Reproduce each record exactly. The pictures should be skipped.

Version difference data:
+--
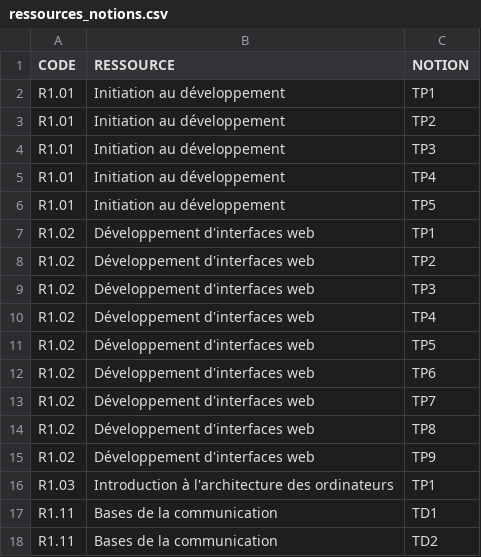
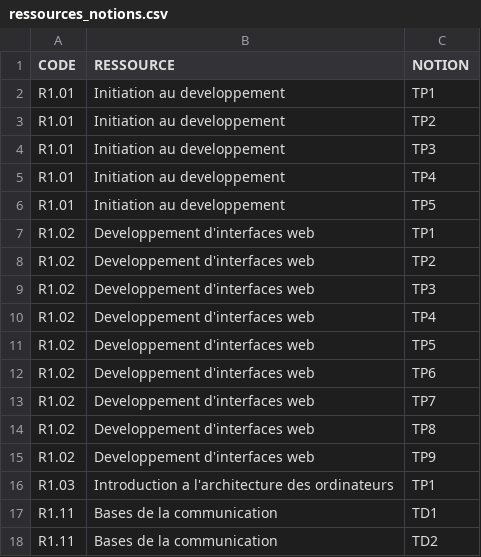
Before and after one commit to Spirotix/QCMBuilder, a CSV file: qcmBuilder/data/ressources_notions.csv, drawn as a sheet.

```diff
--- a/qcmBuilder/data/ressources_notions.csv
+++ b/qcmBuilder/data/ressources_notions.csv
@@ -1,17 +1,17 @@
 CODE;RESSOURCE;NOTION
-R1.01;Initiation au développement;TP1
-R1.01;Initiation au développement;TP2
-R1.01;Initiation au développement;TP3
-R1.01;Initiation au développement;TP4
-R1.01;Initiation au développement;TP5
-R1.02;Développement d'interfaces web;TP1
-R1.02;Développement d'interfaces web;TP2
-R1.02;Développement d'interfaces web;TP3
-R1.02;Développement d'interfaces web;TP4
-R1.02;Développement d'interfaces web;TP5
-R1.02;Développement d'interfaces web;TP6
-R1.02;Développement d'interfaces web;TP7
-R1.02;Développement d'interfaces web;TP8
-R1.02;Développement d'interfaces web;TP9
-R1.03;Introduction à l'architecture des ordinateurs;TP1
+R1.01;Initiation au developpement;TP1
+R1.01;Initiation au developpement;TP2
+R1.01;Initiation au developpement;TP3
+R1.01;Initiation au developpement;TP4
+R1.01;Initiation au developpement;TP5
+R1.02;Developpement d'interfaces web;TP1
+R1.02;Developpement d'interfaces web;TP2
+R1.02;Developpement d'interfaces web;TP3
+R1.02;Developpement d'interfaces web;TP4
+R1.02;Developpement d'interfaces web;TP5
+R1.02;Developpement d'interfaces web;TP6
+R1.02;Developpement d'interfaces web;TP7
+R1.02;Developpement d'interfaces web;TP8
+R1.02;Developpement d'interfaces web;TP9
+R1.03;Introduction a l'architecture des ordinateurs;TP1
 R1.11;Bases de la communication;TD1
```
Also changed, not shown: 31 other files.
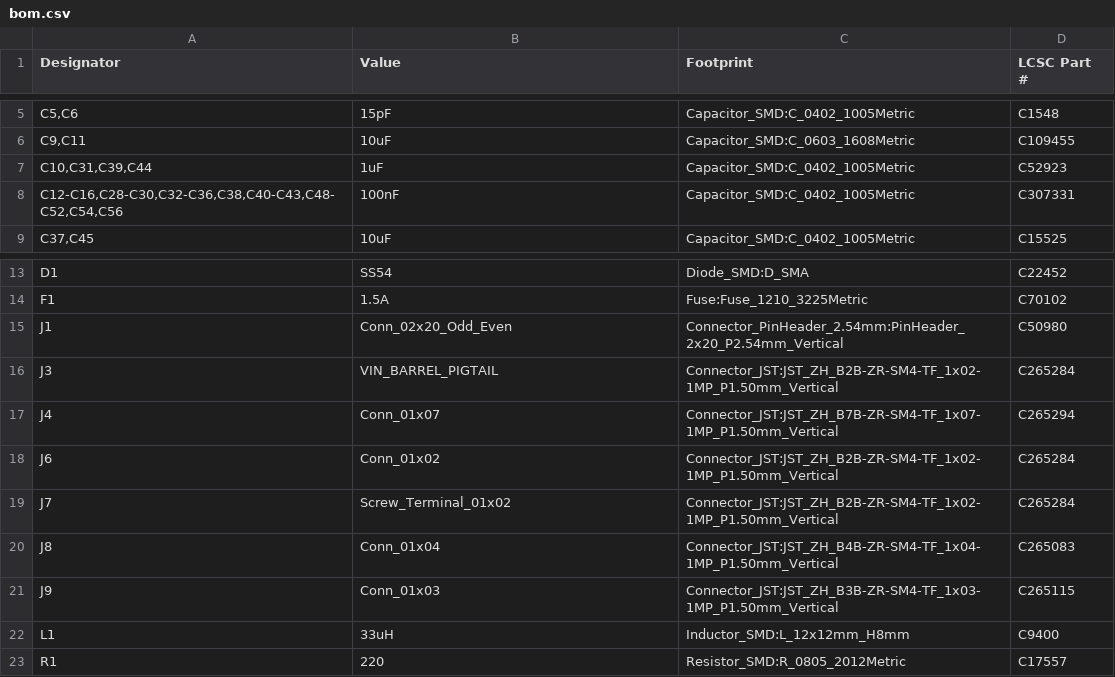
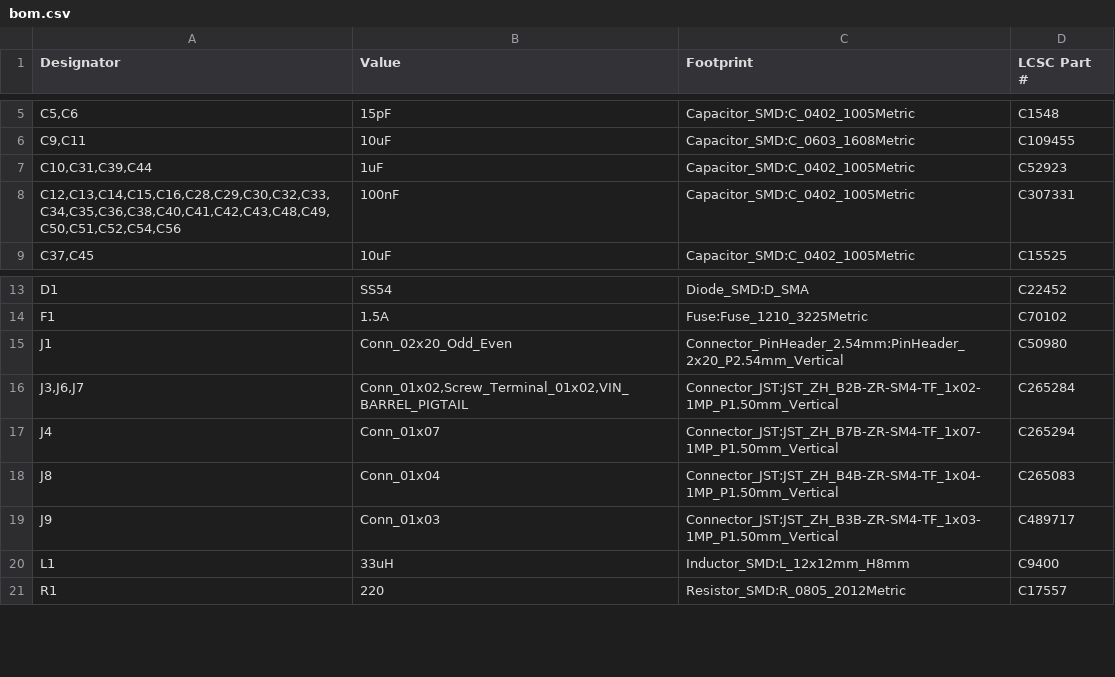
Before and after one commit to justinlindh/digits, a CSV file: hardware/pcb/v2/kicad/production/bom.csv, drawn as a sheet; only a part is shown, gaps mark what is left out.

Commit message:
fix(hardware): swap J9 to in-stock C489717, regroup BOM for JLC
J9 was pointing at C265115 (JST B3B-ZR-SM4-TFT) which JLCPCB has 0
assembly stock of. C489717 is the same JST B3B-ZR-SM4-TF part in a
different packaging variant with 14,727 units in JLC's SMT warehouse.
Same pinout, same pad layout, same physical part.

Regrouped production/bom.csv so each unique LCSC part appears on
exactly one row with designators comma-separated (no range notation).
Prior ungrouped format caused JLC's BOM tool to assign zero quantity
to second and third instances of duplicated parts (J3, J6, J7 all
share C265284; only J3 was being counted). Range-notation was avoided
because it previously mismatched the CPL file's expanded designator
list. This new grouping satisfies both constraints.

```diff
--- a/hardware/pcb/v2/kicad/production/bom.csv
+++ b/hardware/pcb/v2/kicad/production/bom.csv
@@ -7,3 +7,3 @@
 "C10,C31,C39,C44","1uF","Capacitor_SMD:C_0402_1005Metric","C52923"
-"C12-C16,C28-C30,C32-C36,C38,C40-C43,C48-C52,C54,C56","100nF","Capacitor_SMD:C_0402_1005Metric","C307331"
+"C12,C13,C14,C15,C16,C28,C29,C30,C32,C33,C34,C35,C36,C38,C40,C41,C42,C43,C48,C49,C50,C51,C52,C54,C56","100nF","Capacitor_SMD:C_0402_1005Metric","C307331"
 "C37,C45","10uF","Capacitor_SMD:C_0402_1005Metric","C15525"
@@ -15,8 +15,6 @@
 "J1","Conn_02x20_Odd_Even","Connector_PinHeader_2.54mm:PinHeader_2x20_P2.54mm_Vertical","C50980"
-"J3","VIN_BARREL_PIGTAIL","Connector_JST:JST_ZH_B2B-ZR-SM4-TF_1x02-1MP_P1.50mm_Vertical","C265284"
+"J3,J6,J7","Conn_01x02,Screw_Terminal_01x02,VIN_BARREL_PIGTAIL","Connector_JST:JST_ZH_B2B-ZR-SM4-TF_1x02-1MP_P1.50mm_Vertical","C265284"
 "J4","Conn_01x07","Connector_JST:JST_ZH_B7B-ZR-SM4-TF_1x07-1MP_P1.50mm_Vertical","C265294"
-"J6","Conn_01x02","Connector_JST:JST_ZH_B2B-ZR-SM4-TF_1x02-1MP_P1.50mm_Vertical","C265284"
-"J7","Screw_Terminal_01x02","Connector_JST:JST_ZH_B2B-ZR-SM4-TF_1x02-1MP_P1.50mm_Vertical","C265284"
 "J8","Conn_01x04","Connector_JST:JST_ZH_B4B-ZR-SM4-TF_1x04-1MP_P1.50mm_Vertical","C265083"
-"J9","Conn_01x03","Connector_JST:JST_ZH_B3B-ZR-SM4-TF_1x03-1MP_P1.50mm_Vertical","C265115"
+"J9","Conn_01x03","Connector_JST:JST_ZH_B3B-ZR-SM4-TF_1x03-1MP_P1.50mm_Vertical","C489717"
 "L1","33uH","Inductor_SMD:L_12x12mm_H8mm","C9400"
```
Also changed, not shown: 1 other file.
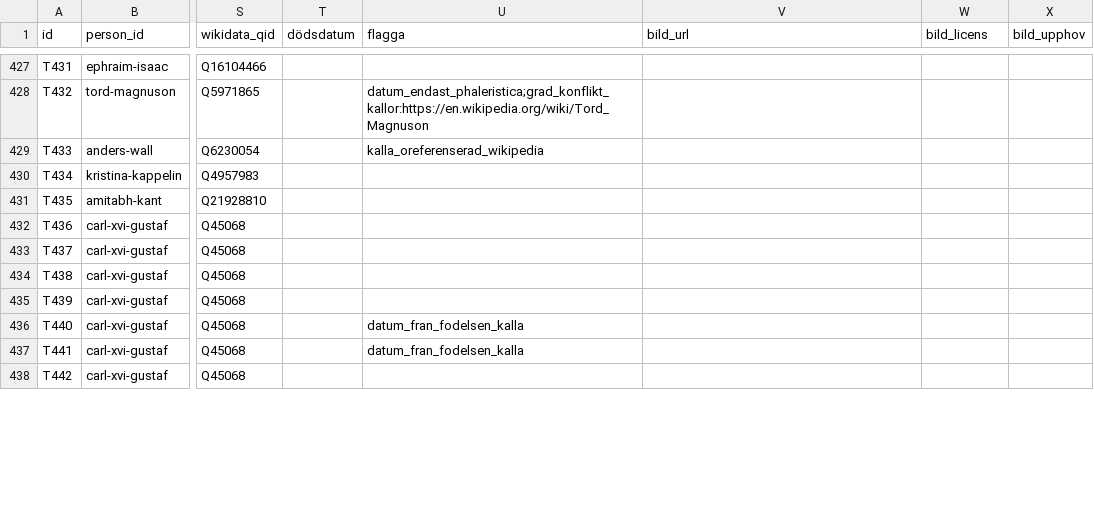
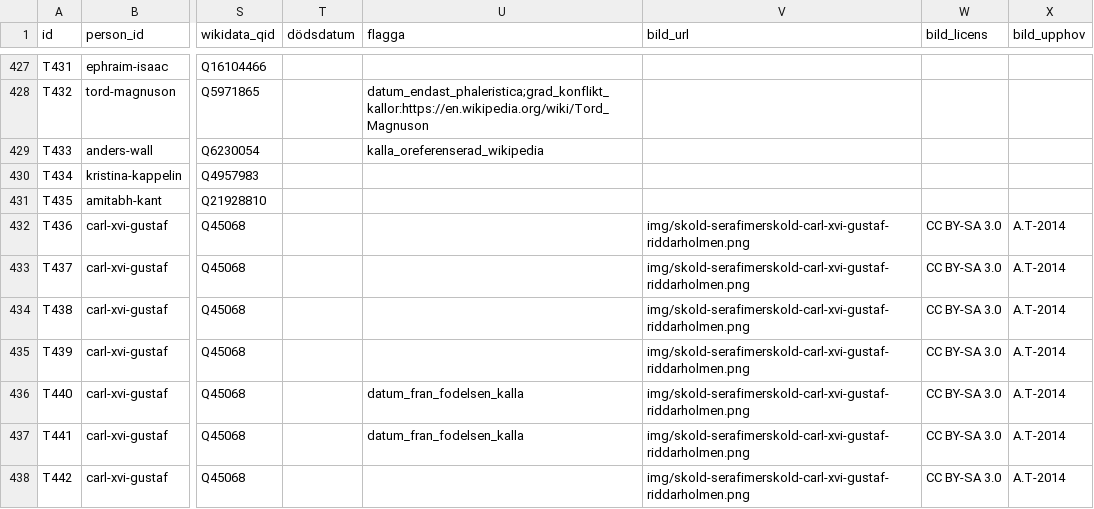
Before and after one commit to LeoLevenius/kungliga-ordnar, a CSV file: data/tilldelningar.csv, drawn as a sheet; only a part is shown, gaps mark what is left out; the diff covers the shown part only; the diff names each change by its address in the sheet, - before the commit and + after, or states it on an @@ line.

```diff
--- a/data/tilldelningar.csv
+++ b/data/tilldelningar.csv
-V432:V438 (bild_url): (empty)
+V432:V438 (bild_url): img/skold-serafimerskold-carl-xvi-gustaf-riddarholmen.png
-W432:W438 (bild_licens): (empty)
+W432:W438 (bild_licens): CC BY-SA 3.0
-X432:X438 (bild_upphov): (empty)
+X432:X438 (bild_upphov): A.T-2014
```
Also changed, not shown: 87 edited cells elsewhere in this file, data/andringslogg.csv, 17 other files.
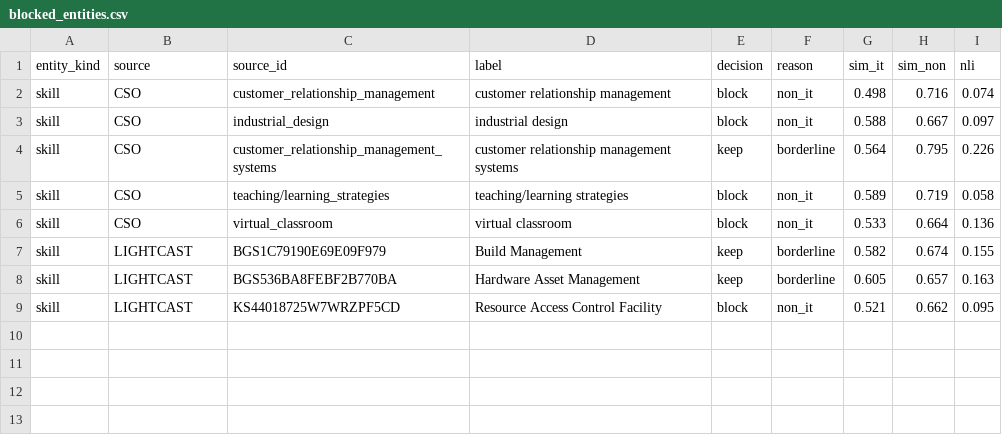
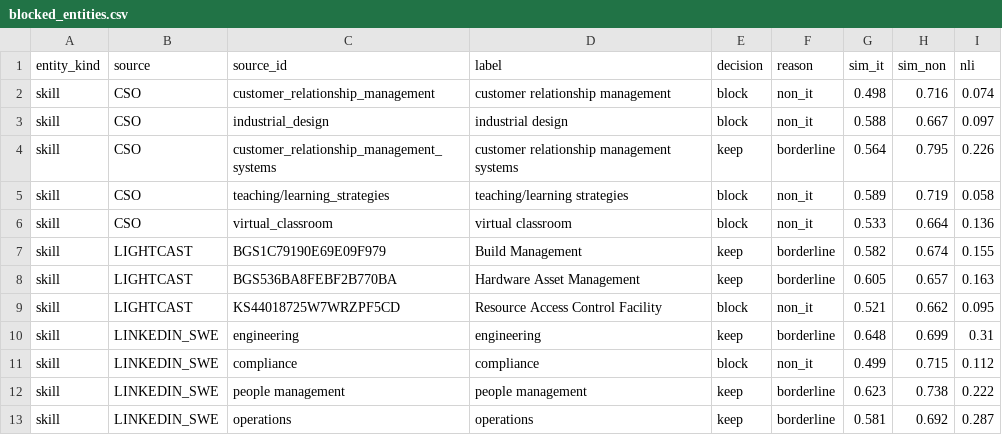
Before and after one commit to YoussefDhb/JobKB, a CSV file: kb/blocked_entities.csv, drawn as a sheet; the diff names each change by its address in the sheet, - before the commit and + after, or states it on an @@ line.

```diff
--- a/kb/blocked_entities.csv
+++ b/kb/blocked_entities.csv
+row 10: skill | LINKEDIN_SWE | engineering | engineering | keep | borderline | 0.648 | 0.699 | 0.31
+row 11: skill | LINKEDIN_SWE | compliance | compliance | block | non_it | 0.499 | 0.715 | 0.112
+row 12: skill | LINKEDIN_SWE | people management | people management | keep | borderline | 0.623 | 0.738 | 0.222
+row 13: skill | LINKEDIN_SWE | operations | operations | keep | borderline | 0.581 | 0.692 | 0.287
```
Also changed, not shown: kb/provenance.csv, 7 other files.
+--
_The answer:_
Before and after one commit to Spirotix/QCMBuilder, a CSV file: qcmBuilder/data/ressources_notions.csv, drawn as a sheet.

```diff
--- a/qcmBuilder/data/ressources_notions.csv
+++ b/qcmBuilder/data/ressources_notions.csv
@@ -1,17 +1,17 @@
 CODE;RESSOURCE;NOTION
-R1.01;Initiation au développement;TP1
-R1.01;Initiation au développement;TP2
-R1.01;Initiation au développement;TP3
-R1.01;Initiation au développement;TP4
-R1.01;Initiation au développement;TP5
-R1.02;Développement d'interfaces web;TP1
-R1.02;Développement d'interfaces web;TP2
-R1.02;Développement d'interfaces web;TP3
-R1.02;Développement d'interfaces web;TP4
-R1.02;Développement d'interfaces web;TP5
-R1.02;Développement d'interfaces web;TP6
-R1.02;Développement d'interfaces web;TP7
-R1.02;Développement d'interfaces web;TP8
-R1.02;Développement d'interfaces web;TP9
-R1.03;Introduction à l'architecture des ordinateurs;TP1
+R1.01;Initiation au developpement;TP1
+R1.01;Initiation au developpement;TP2
+R1.01;Initiation au developpement;TP3
+R1.01;Initiation au developpement;TP4
+R1.01;Initiation au developpement;TP5
+R1.02;Developpement d'interfaces web;TP1
+R1.02;Developpement d'interfaces web;TP2
+R1.02;Developpement d'interfaces web;TP3
+R1.02;Developpement d'interfaces web;TP4
+R1.02;Developpement d'interfaces web;TP5
+R1.02;Developpement d'interfaces web;TP6
+R1.02;Developpement d'interfaces web;TP7
+R1.02;Developpement d'interfaces web;TP8
+R1.02;Developpement d'interfaces web;TP9
+R1.03;Introduction a l'architecture des ordinateurs;TP1
 R1.11;Bases de la communication;TD1
```
Also changed, not shown: 31 other files.
Before and after one commit to justinlindh/digits, a CSV file: hardware/pcb/v2/kicad/production/bom.csv, drawn as a sheet; only a part is shown, gaps mark what is left out.

Commit message:
fix(hardware): swap J9 to in-stock C489717, regroup BOM for JLC
J9 was pointing at C265115 (JST B3B-ZR-SM4-TFT) which JLCPCB has 0
assembly stock of. C489717 is the same JST B3B-ZR-SM4-TF part in a
different packaging variant with 14,727 units in JLC's SMT warehouse.
Same pinout, same pad layout, same physical part.

Regrouped production/bom.csv so each unique LCSC part appears on
exactly one row with designators comma-separated (no range notation).
Prior ungrouped format caused JLC's BOM tool to assign zero quantity
to second and third instances of duplicated parts (J3, J6, J7 all
share C265284; only J3 was being counted). Range-notation was avoided
because it previously mismatched the CPL file's expanded designator
list. This new grouping satisfies both constraints.

```diff
--- a/hardware/pcb/v2/kicad/production/bom.csv
+++ b/hardware/pcb/v2/kicad/production/bom.csv
@@ -7,3 +7,3 @@
 "C10,C31,C39,C44","1uF","Capacitor_SMD:C_0402_1005Metric","C52923"
-"C12-C16,C28-C30,C32-C36,C38,C40-C43,C48-C52,C54,C56","100nF","Capacitor_SMD:C_0402_1005Metric","C307331"
+"C12,C13,C14,C15,C16,C28,C29,C30,C32,C33,C34,C35,C36,C38,C40,C41,C42,C43,C48,C49,C50,C51,C52,C54,C56","100nF","Capacitor_SMD:C_0402_1005Metric","C307331"
 "C37,C45","10uF","Capacitor_SMD:C_0402_1005Metric","C15525"
@@ -15,8 +15,6 @@
 "J1","Conn_02x20_Odd_Even","Connector_PinHeader_2.54mm:PinHeader_2x20_P2.54mm_Vertical","C50980"
-"J3","VIN_BARREL_PIGTAIL","Connector_JST:JST_ZH_B2B-ZR-SM4-TF_1x02-1MP_P1.50mm_Vertical","C265284"
+"J3,J6,J7","Conn_01x02,Screw_Terminal_01x02,VIN_BARREL_PIGTAIL","Connector_JST:JST_ZH_B2B-ZR-SM4-TF_1x02-1MP_P1.50mm_Vertical","C265284"
 "J4","Conn_01x07","Connector_JST:JST_ZH_B7B-ZR-SM4-TF_1x07-1MP_P1.50mm_Vertical","C265294"
-"J6","Conn_01x02","Connector_JST:JST_ZH_B2B-ZR-SM4-TF_1x02-1MP_P1.50mm_Vertical","C265284"
-"J7","Screw_Terminal_01x02","Connector_JST:JST_ZH_B2B-ZR-SM4-TF_1x02-1MP_P1.50mm_Vertical","C265284"
 "J8","Conn_01x04","Connector_JST:JST_ZH_B4B-ZR-SM4-TF_1x04-1MP_P1.50mm_Vertical","C265083"
-"J9","Conn_01x03","Connector_JST:JST_ZH_B3B-ZR-SM4-TF_1x03-1MP_P1.50mm_Vertical","C265115"
+"J9","Conn_01x03","Connector_JST:JST_ZH_B3B-ZR-SM4-TF_1x03-1MP_P1.50mm_Vertical","C489717"
 "L1","33uH","Inductor_SMD:L_12x12mm_H8mm","C9400"
```
Also changed, not shown: 1 other file.
Before and after one commit to LeoLevenius/kungliga-ordnar, a CSV file: data/tilldelningar.csv, drawn as a sheet; only a part is shown, gaps mark what is left out; the diff covers the shown part only; the diff names each change by its address in the sheet, - before the commit and + after, or states it on an @@ line.

```diff
--- a/data/tilldelningar.csv
+++ b/data/tilldelningar.csv
-V432:V438 (bild_url): (empty)
+V432:V438 (bild_url): img/skold-serafimerskold-carl-xvi-gustaf-riddarholmen.png
-W432:W438 (bild_licens): (empty)
+W432:W438 (bild_licens): CC BY-SA 3.0
-X432:X438 (bild_upphov): (empty)
+X432:X438 (bild_upphov): A.T-2014
```
Also changed, not shown: 87 edited cells elsewhere in this file, data/andringslogg.csv, 17 other files.
Before and after one commit to YoussefDhb/JobKB, a CSV file: kb/blocked_entities.csv, drawn as a sheet; the diff names each change by its address in the sheet, - before the commit and + after, or states it on an @@ line.

```diff
--- a/kb/blocked_entities.csv
+++ b/kb/blocked_entities.csv
+row 10: skill | LINKEDIN_SWE | engineering | engineering | keep | borderline | 0.648 | 0.699 | 0.31
+row 11: skill | LINKEDIN_SWE | compliance | compliance | block | non_it | 0.499 | 0.715 | 0.112
+row 12: skill | LINKEDIN_SWE | people management | people management | keep | borderline | 0.623 | 0.738 | 0.222
+row 13: skill | LINKEDIN_SWE | operations | operations | keep | borderline | 0.581 | 0.692 | 0.287
```
Also changed, not shown: kb/provenance.csv, 7 other files.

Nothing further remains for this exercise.